▶ TASK
Scan the records for "itens". Report each line that includes it.
•••••
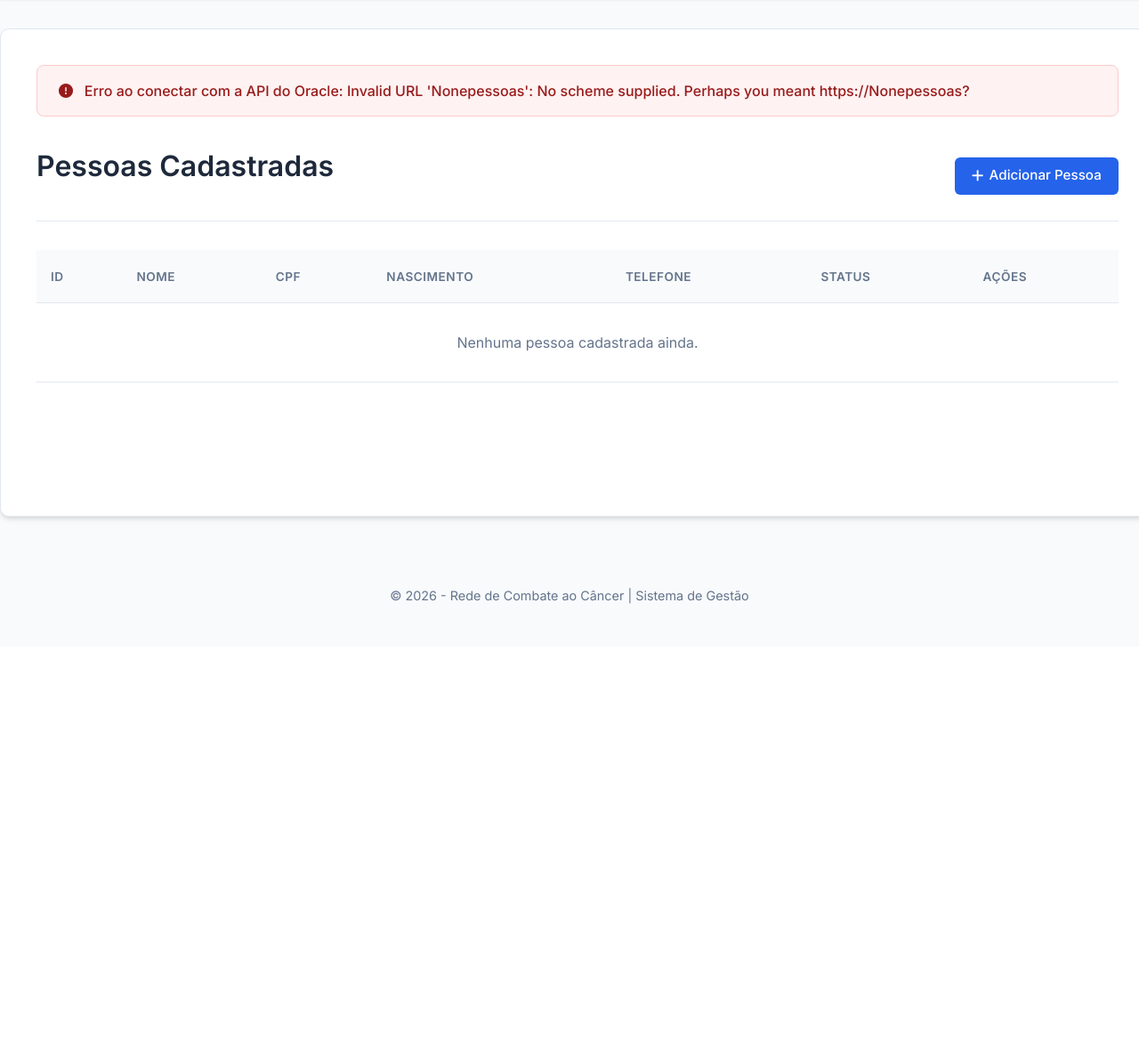
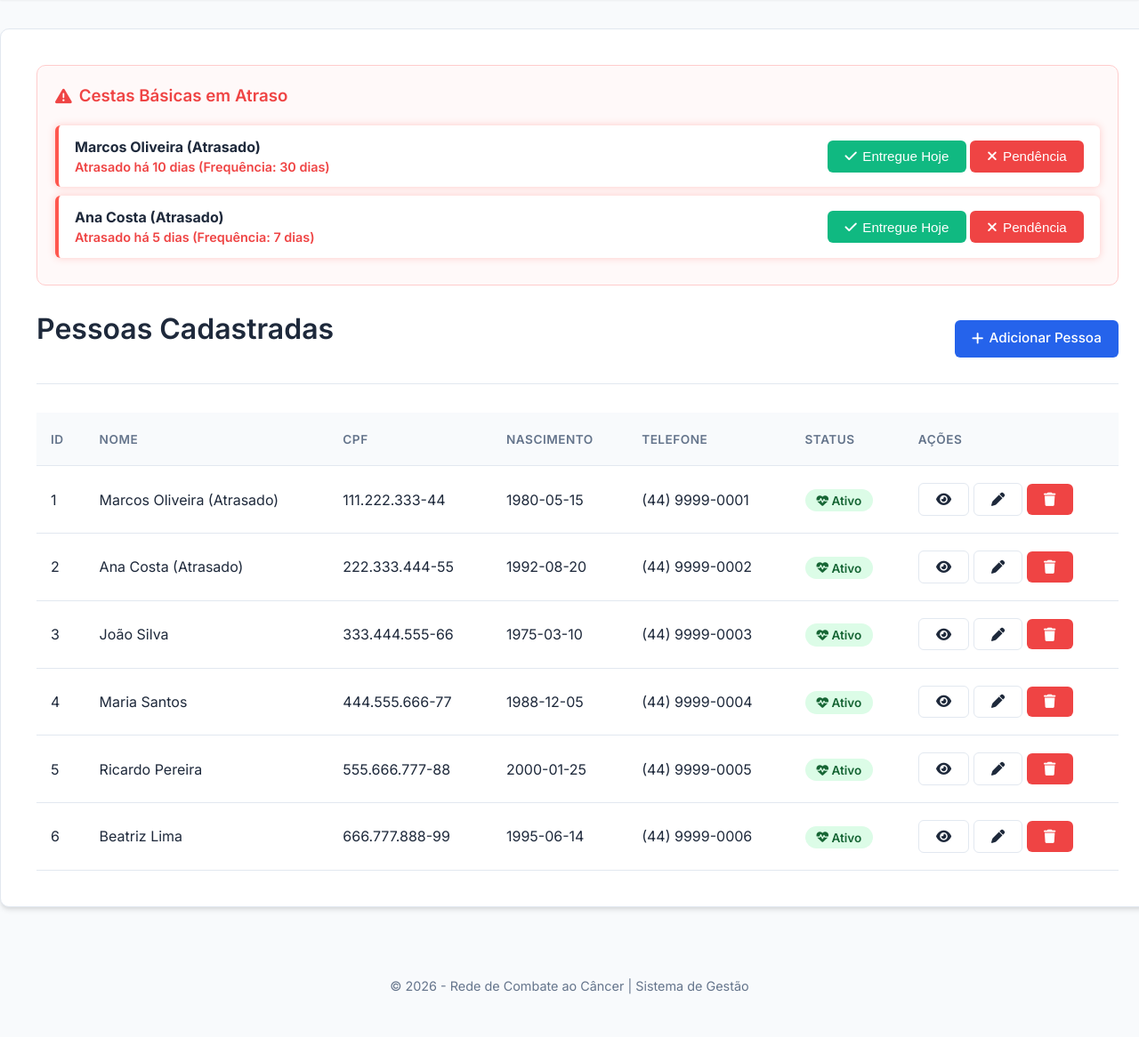
Before and after one commit to caiobraz-cmd/gestao-rcc, a Flask app: page / in a window 1280 px wide. Shown: the part 73-1239 px from the top of the page at 89% size. Before the commit the page ends 752 px from the top, so only its background shows below. Run offline with Flask 3, Linux system fonts and the light colour scheme; the visitor is signed in with stand-in values (Sample User, id 1).

Commit message:
Update AlgoritmoBasico
Foi adiciona Sistema que analisa a ultima cesta básica baseado no padrão que o paciente deveria receber (que o responsável do local irá escolher o dia)

Api Listar Desligada para testes do algoritmo em banco de dados local.

Reformulado alguns itens para a melhora de performance

Adição de um novo item(ainda tem que ser adicionado CSS no item) no formulário para colaborar com o algoritmo que apresentou um bom desenvolvimento durante os testes.

```diff
--- a/app/routes/pessoa_routes.py
+++ b/app/routes/pessoa_routes.py
@@ -10,7 +10,7 @@
 import requests
 import json
 from flask import Blueprint, render_template, request, redirect, url_for, flash, current_app
-from datetime import datetime
+from datetime import datetime, timedelta
 from app.routes.auth_routes import login_required
 
 # --- Configuração do Blueprint ---
@@ -21,6 +21,20 @@
     static_folder='../../static'
 )
 
+# ============================================================================
+# DADOS DE TESTE (MOCK) PARA A CESTA BÁSICA
+# ============================================================================
+# Mude para False quando for usar o banco de dados Oracle de verdade
+USAR_MOCK = True
+
+MOCK_PESSOAS = [
+    { "seq_id": 1, "ds_nome": "Marcos Oliveira (Atrasado)", "num_cpf": "111.222.333-44", "dt_nascimento": "1980-05-15", "num_telefone": "(44) 9999-0001", "dt_ultima_cesta": (datetime.now() - timedelta(days=40)).strftime('%Y-%m-%d'), "num_frequencia_cesta": 30 },
+    { "seq_id": 2, "ds_nome": "Ana Costa (Atrasado)", "num_cpf": "222.333.444-55", "dt_nascimento": "1992-08-20", "num_telefone": "(44) 9999-0002", "dt_ultima_cesta": (datetime.now() - timedelta(days=12)).strftime('%Y-%m-%d'), "num_frequencia_cesta": 7 },
+    { "seq_id": 3, "ds_nome": "João Silva", "num_cpf": "333.444.555-66", "dt_nascimento": "1975-03-10", "num_telefone": "(44) 9999-0003", "dt_ultima_cesta": (datetime.now() - timedelta(days=5)).strftime('%Y-%m-%d'), "num_frequencia_cesta": 30 },
+    { "seq_id": 4, "ds_nome": "Maria Santos", "num_cpf": "444.555.666-77", "dt_nascimento": "1988-12-05", "num_telefone": "(44) 9999-0004", "dt_ultima_cesta": (datetime.now() - timedelta(days=20)).strftime('%Y-%m-%d'), "num_frequencia_cesta": 30 },
+    { "seq_id": 5, "ds_nome": "Ricardo Pereira", "num_cpf": "555.666.777-88", "dt_nascimento": "2000-01-25", "num_telefone": "(44) 9999-0005", "dt_ultima_cesta": (datetime.now() - timedelta(days=2)).strftime('%Y-%m-%d'), "num_frequencia_cesta": 7 },
+    { "seq_id": 6, "ds_nome": "Beatriz Lima", "num_cpf": "666.777.888-99", "dt_nascimento": "1995-06-14", "num_telefone": "(44) 9999-0006", "dt_ultima_cesta": (datetime.now() - timedelta(days=10)).strftime('%Y-%m-%d'), "num_frequencia_cesta": 15 }
+]
 
 # --- Função Auxiliar ---
 def get_api_url():
@@ -35,29 +49,67 @@
 @pessoa_bp.route('/')
 @login_required
 def listar():
-    """Exibe a lista de todas as pessoas cadastradas, buscando da API."""
+    """Exibe a lista de todas as pessoas cadastradas e verifica atrasos nas cestas."""
     pessoas = []
-    try:
-        headers = {
-            'User-Agent': 'Mozilla/5.0 (Windows NT 10.0; Win64; x64) AppleWebKit/537.36 (KHTML, like Gecko) Chrome/91.0.4472.124 Safari/537.36'
-        }
-        api_url = f"{get_api_url()}pessoas"
-        print(f"--- [DEBUG] GET para: {api_url} ---")
-        response = requests.get(api_url, headers=headers, timeout=15)
+    pacientes_atrasados = []
+    hoje = datetime.now().date()
 
-        print(f"--- [DEBUG] GET Status Code: {response.status_code} ---")
-        response.raise_for_status()
-        data = response.json()
-        pessoas = data.get('items', [])
-        print(f"--- [DEBUG] GET Recebido {len(pessoas)} itens ---")
-    except requests.exceptions.Timeout:
-        print("\n--- [DEBUG] Erro: Timeout na requisição GET (listar) ---\n")
-        flash("Erro ao listar pacientes: A conexão demorou muito (Timeout).", 'danger')
-    except requests.exceptions.RequestException as e:
-        print(f"\n--- [DEBUG] Erro capturado na requisição GET (listar): {e} ---\n")
-        flash(f"Erro ao conectar com a API do Oracle: {e}", "danger")
+    if USAR_MOCK:
+        # ==========================================
+        # 1. LÓGICA DE TESTE (MOCK LOCAL)
+        # ==========================================
+        pessoas = MOCK_PESSOAS
+        for p in pessoas:
+            if p.get('dt_ultima_cesta') and p.get('num_frequencia_cesta'):
+                ultima_cesta = datetime.strptime(p['dt_ultima_cesta'], '%Y-%m-%d').date()
+                frequencia = int(p['num_frequencia_cesta'])
+                dias_passados = (hoje - ultima_cesta).days
 
-    return render_template('listar.html', pessoas=pessoas, titulo="Lista de Pacientes")
+                if dias_passados > frequencia:
+                    p['dias_atraso'] = dias_passados - frequencia
+                    pacientes_atrasados.append(p)
+    else:
+        # ==========================================
+        # 2. LÓGICA REAL (API ORACLE ORIGINAL)
+        # ==========================================
+        try:
+            headers = {
+                'User-Agent': 'Mozilla/5.0 (Windows NT 10.0; Win64; x64) AppleWebKit/537.36 (KHTML, like Gecko) Chrome/91.0.4472.124 Safari/537.36'
+            }
+            api_url = f"{get_api_url()}pessoas"
+            print(f"--- [DEBUG] GET para: {api_url} ---")
+            response = requests.get(api_url, headers=headers, timeout=15)
+
+            print(f"--- [DEBUG] GET Status Code: {response.status_code} ---")
+            response.raise_for_status()
+            data = response.json()
+            pessoas = data.get('items', [])
+            print(f"--- [DEBUG] GET Recebido {len(pessoas)} itens ---")
+
+            # Lógica de cálculo rodando nos dados reais do Oracle
+            for p in pessoas:
+                if p.get('dt_ultima_cesta') and p.get('num_frequencia_cesta'):
+                    try:
+                        # Pega os primeiros 10 caracteres (YYYY-MM-DD)
+                        data_str = p['dt_ultima_cesta'][:10]
+                        ultima_cesta = datetime.strptime(data_str, '%Y-%m-%d').date()
+                        frequencia = int(p['num_frequencia_cesta'])
+                        dias_passados = (hoje - ultima_cesta).days
+
+                        if dias_passados > frequencia:
+                            p['dias_atraso'] = dias_passados - frequencia
+                            pacientes_atrasados.append(p)
+                    except Exception as e:
+                        print(f"Erro ao calcular cesta de {p.get('ds_nome')}: {e}")
+
+        except requests.exceptions.Timeout:
+            print("\n--- [DEBUG] Erro: Timeout na requisição GET (listar) ---\n")
+            flash("Erro ao listar pacientes: A conexão demorou muito (Timeout).", 'danger')
+        except requests.exceptions.RequestException as e:
+            print(f"\n--- [DEBUG] Erro capturado na requisição GET (listar): {e} ---\n")
+            flash(f"Erro ao conectar com a API do Oracle: {e}", "danger")
+
+    return render_template('listar.html', pessoas=pessoas, pacientes_atrasados=pacientes_atrasados, titulo="Lista de Pacientes")
 
 
 @pessoa_bp.route('/novo', methods=['GET', 'POST'])
@@ -318,3 +370,13 @@
             flash(f"Erro ao registrar serviço: {e}", 'danger')
 
     return render_template('novo_servico.html', pessoa=pessoa, titulo="Registrar Novo Serviço")
+
+# ============================================================================
+# ROTA TEMPORÁRIA PARA O BOTÃO "ENTREGUE" ENQUANTO ESTIVER NO MOCK
+# ============================================================================
+@pessoa_bp.route('/renovar_cesta/<int:id>', methods=['POST'])
+@login_required
+def renovar_cesta(id):
+    """Rota apenas para teste visual do botão verde"""
+    flash(f"Cesta do paciente com ID {id} registrada como entregue (Modo Teste)!", "success")
+    return redirect(url_for('pessoa_bp.listar'))
--- a/templates/listar.html
+++ b/templates/listar.html
@@ -1,6 +1,55 @@
 {% extends "base.html" %}
 
 {% block conteudo %}
+{% if pacientes_atrasados %}
+<style>
+    @keyframes pulso-alerta {
+        0% { box-shadow: 0 0 0px rgba(255, 69, 58, 0); border-left: 4px solid #ffb3b3; }
+        50% { box-shadow: 0 0 10px rgba(255, 69, 58, 0.3); border-left: 4px solid #ff453a; }
+        100% { box-shadow: 0 0 0px rgba(255, 69, 58, 0); border-left: 4px solid #ffb3b3; }
+    }
+    .caixa-atrasos {
+        background-color: #fff9f9;
+        border: 1px solid #ffcccc;
+        border-radius: var(--radius);
+        padding: 20px;
+        margin-bottom: 25px;
+    }
+    .item-atrasado {
+        display: flex;
+        justify-content: space-between;
+        align-items: center;
+        background-color: white;
+        padding: 12px 18px;
+        margin-bottom: 10px;
+        border-radius: 6px;
+        animation: pulso-alerta 2.5s infinite ease-in-out;
+    }
+    .info-paciente h4 { margin: 0; color: var(--text-main); }
+    .info-paciente p { margin: 0; color: var(--danger); font-size: 0.9em; font-weight: 600; }
+</style>
+
+<div class="caixa-atrasos">
+    <h3 style="color: var(--danger); margin-top: 0; display: flex; align-items: center; gap: 8px;">
+        <i class="fa-solid fa-triangle-exclamation"></i> Cestas Básicas em Atraso
+    </h3>
+
+    {% for paciente in pacientes_atrasados %}
+    <div class="item-atrasado">
+        <div class="info-paciente">
+            <h4>{{ paciente.ds_nome }}</h4>
+            <p>Atrasado há {{ paciente.dias_atraso }} dias (Frequência: {{ paciente.num_frequencia_cesta }} dias)</p>
+        </div>
+        <div class="acoes">
+            <form action="{{ url_for('pessoa_bp.renovar_cesta', id=paciente.seq_id) }}" method="post" style="display: inline;">
+                <button type="submit" class="btn btn-primary" style="background-color: var(--success);"><i class="fa-solid fa-check"></i> Entregue Hoje</button>
+            </form>
+            <button class="btn btn-danger" onclick="alert('Funcionalidade de pendência em breve.')"><i class="fa-solid fa-xmark"></i> Pendência</button>
+        </div>
+    </div>
+    {% endfor %}
+</div>
+{% endif %}
     <div class="header-action">
         <h1>Pessoas Cadastradas</h1>
         <a href="{{ url_for('pessoa_bp.novo') }}" class="btn btn-primary">
```
Also changed, not shown: templates/editar.html (+30 -0 lines), templates/novo.html (+30 -0 lines).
•••••
▶ OUTPUT FOR THIS EXERCISE
Reformulado alguns itens para a melhora de performance
-        print(f"--- [DEBUG] GET Recebido {len(pessoas)} itens ---")
+            print(f"--- [DEBUG] GET Recebido {len(pessoas)} itens ---")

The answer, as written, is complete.